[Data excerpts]
:::::

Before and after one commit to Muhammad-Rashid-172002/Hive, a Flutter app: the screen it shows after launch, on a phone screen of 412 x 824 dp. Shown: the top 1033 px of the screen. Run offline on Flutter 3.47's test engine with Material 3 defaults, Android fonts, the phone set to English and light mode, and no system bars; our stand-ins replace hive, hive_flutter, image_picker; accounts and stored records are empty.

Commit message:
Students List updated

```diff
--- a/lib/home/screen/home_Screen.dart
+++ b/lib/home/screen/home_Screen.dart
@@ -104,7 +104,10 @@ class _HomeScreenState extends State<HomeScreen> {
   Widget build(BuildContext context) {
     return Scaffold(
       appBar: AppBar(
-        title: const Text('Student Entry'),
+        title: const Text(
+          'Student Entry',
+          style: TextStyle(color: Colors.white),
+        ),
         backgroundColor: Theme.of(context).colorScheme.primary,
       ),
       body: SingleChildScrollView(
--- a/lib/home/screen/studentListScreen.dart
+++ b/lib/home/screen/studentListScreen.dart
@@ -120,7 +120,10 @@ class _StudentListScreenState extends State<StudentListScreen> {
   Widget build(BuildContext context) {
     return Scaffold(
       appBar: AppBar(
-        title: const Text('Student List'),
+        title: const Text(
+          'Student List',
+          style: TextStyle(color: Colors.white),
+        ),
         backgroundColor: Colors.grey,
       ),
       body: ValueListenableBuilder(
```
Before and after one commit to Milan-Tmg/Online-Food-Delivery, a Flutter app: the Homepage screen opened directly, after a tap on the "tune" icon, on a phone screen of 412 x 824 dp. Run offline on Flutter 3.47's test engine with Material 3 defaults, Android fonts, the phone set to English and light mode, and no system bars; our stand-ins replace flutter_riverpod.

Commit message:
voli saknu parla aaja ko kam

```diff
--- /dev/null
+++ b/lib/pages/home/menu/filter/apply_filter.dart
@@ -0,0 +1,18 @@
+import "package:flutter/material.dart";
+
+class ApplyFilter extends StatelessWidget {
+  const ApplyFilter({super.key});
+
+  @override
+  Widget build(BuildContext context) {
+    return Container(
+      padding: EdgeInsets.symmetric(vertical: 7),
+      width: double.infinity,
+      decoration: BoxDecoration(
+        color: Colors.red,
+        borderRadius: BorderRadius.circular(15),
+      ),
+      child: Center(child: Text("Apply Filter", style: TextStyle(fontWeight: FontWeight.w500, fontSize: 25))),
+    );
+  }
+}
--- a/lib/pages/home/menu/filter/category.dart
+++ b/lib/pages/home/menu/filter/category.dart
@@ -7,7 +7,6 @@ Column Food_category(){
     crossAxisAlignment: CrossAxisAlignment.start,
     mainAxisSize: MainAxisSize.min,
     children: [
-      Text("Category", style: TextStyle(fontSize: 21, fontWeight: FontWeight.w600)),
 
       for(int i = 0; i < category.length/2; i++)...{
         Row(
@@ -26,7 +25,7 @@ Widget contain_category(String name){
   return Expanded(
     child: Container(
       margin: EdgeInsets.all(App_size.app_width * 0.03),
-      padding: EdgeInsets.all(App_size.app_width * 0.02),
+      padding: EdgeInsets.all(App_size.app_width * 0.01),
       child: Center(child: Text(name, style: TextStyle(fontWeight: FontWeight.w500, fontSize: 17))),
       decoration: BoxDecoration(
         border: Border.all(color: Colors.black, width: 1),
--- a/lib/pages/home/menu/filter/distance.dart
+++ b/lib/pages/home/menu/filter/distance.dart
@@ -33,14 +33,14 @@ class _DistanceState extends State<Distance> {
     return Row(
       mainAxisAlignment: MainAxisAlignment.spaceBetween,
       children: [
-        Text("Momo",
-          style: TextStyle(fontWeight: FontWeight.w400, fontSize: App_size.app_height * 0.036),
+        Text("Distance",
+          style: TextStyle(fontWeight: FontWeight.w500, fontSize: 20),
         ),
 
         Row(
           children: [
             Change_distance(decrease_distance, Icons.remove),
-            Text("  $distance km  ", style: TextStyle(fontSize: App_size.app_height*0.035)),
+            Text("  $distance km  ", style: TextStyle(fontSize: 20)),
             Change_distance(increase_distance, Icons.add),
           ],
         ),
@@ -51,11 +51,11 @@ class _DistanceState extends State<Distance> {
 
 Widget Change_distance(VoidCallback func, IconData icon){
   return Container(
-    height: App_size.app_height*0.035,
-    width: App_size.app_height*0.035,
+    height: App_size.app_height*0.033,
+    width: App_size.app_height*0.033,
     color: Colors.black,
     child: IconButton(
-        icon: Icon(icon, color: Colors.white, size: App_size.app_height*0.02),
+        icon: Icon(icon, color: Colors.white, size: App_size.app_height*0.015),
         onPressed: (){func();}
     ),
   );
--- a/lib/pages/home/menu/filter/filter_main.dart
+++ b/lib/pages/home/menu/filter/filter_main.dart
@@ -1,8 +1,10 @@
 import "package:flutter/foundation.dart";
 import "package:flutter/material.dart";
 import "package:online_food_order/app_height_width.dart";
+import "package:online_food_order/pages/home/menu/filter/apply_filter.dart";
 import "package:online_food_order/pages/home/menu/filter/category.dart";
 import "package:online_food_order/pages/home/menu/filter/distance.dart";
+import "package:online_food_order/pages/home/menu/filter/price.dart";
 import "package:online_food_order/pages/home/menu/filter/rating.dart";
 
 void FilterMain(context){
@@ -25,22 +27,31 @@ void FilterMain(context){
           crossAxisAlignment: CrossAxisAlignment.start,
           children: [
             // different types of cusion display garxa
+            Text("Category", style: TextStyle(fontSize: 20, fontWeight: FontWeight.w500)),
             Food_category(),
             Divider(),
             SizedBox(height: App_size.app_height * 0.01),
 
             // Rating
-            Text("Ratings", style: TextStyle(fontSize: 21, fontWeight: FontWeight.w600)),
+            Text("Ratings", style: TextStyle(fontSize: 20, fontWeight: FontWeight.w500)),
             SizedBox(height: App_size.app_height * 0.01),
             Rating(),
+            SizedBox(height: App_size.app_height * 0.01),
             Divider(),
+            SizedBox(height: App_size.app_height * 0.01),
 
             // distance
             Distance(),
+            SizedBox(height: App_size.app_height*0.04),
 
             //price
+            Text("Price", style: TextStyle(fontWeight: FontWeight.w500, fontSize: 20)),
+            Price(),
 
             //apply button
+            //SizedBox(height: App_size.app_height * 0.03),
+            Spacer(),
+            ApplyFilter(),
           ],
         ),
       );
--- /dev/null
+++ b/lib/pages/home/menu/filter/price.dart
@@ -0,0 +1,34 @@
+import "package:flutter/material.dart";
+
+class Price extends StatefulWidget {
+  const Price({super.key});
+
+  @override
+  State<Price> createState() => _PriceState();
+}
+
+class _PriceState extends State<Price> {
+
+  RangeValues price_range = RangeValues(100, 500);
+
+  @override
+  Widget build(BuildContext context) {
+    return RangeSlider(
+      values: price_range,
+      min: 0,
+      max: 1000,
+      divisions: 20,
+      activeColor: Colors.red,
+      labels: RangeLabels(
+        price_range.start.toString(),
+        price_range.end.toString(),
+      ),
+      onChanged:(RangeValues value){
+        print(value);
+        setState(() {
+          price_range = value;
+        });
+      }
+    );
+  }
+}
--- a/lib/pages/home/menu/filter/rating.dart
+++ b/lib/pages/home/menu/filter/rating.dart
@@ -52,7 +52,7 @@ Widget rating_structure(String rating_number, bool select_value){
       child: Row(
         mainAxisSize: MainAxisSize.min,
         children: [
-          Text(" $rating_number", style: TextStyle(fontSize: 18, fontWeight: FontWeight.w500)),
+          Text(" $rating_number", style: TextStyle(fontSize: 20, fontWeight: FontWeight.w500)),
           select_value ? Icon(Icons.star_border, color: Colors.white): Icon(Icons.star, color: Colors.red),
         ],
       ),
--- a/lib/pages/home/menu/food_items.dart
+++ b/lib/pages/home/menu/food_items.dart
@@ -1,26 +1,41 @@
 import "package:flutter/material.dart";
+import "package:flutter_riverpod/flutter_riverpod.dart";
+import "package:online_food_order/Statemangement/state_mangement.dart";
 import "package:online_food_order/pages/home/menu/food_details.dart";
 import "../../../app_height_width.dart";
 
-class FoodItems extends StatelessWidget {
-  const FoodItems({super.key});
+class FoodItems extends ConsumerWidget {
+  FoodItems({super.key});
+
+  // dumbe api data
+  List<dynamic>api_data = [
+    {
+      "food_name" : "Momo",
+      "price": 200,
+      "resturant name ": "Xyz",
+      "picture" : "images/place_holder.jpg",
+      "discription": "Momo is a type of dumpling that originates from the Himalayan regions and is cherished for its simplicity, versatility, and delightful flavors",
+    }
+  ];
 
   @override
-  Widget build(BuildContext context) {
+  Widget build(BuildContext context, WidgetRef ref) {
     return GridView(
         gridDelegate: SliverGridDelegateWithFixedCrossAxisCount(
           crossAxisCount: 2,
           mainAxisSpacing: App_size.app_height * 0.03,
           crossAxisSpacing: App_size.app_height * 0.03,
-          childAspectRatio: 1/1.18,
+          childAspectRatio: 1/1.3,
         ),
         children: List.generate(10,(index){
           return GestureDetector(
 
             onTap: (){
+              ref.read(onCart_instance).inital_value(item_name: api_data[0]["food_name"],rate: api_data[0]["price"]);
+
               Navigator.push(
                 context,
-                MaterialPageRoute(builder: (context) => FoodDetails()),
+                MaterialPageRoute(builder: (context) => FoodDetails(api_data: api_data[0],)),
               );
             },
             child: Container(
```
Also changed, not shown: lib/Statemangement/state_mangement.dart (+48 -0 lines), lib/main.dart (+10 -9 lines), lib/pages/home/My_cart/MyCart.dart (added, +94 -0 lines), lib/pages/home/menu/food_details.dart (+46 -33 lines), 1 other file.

:::::

→ YOUR OBJECTIVE: Scan the data above for the string "Icons". Copy every line in which it appears.

→ SOLUTION TO THE EXERCISE:
             Change_distance(decrease_distance, Icons.remove),
             Change_distance(increase_distance, Icons.add),
           select_value ? Icon(Icons.star_border, color: Colors.white): Icon(Icons.star, color: Colors.red),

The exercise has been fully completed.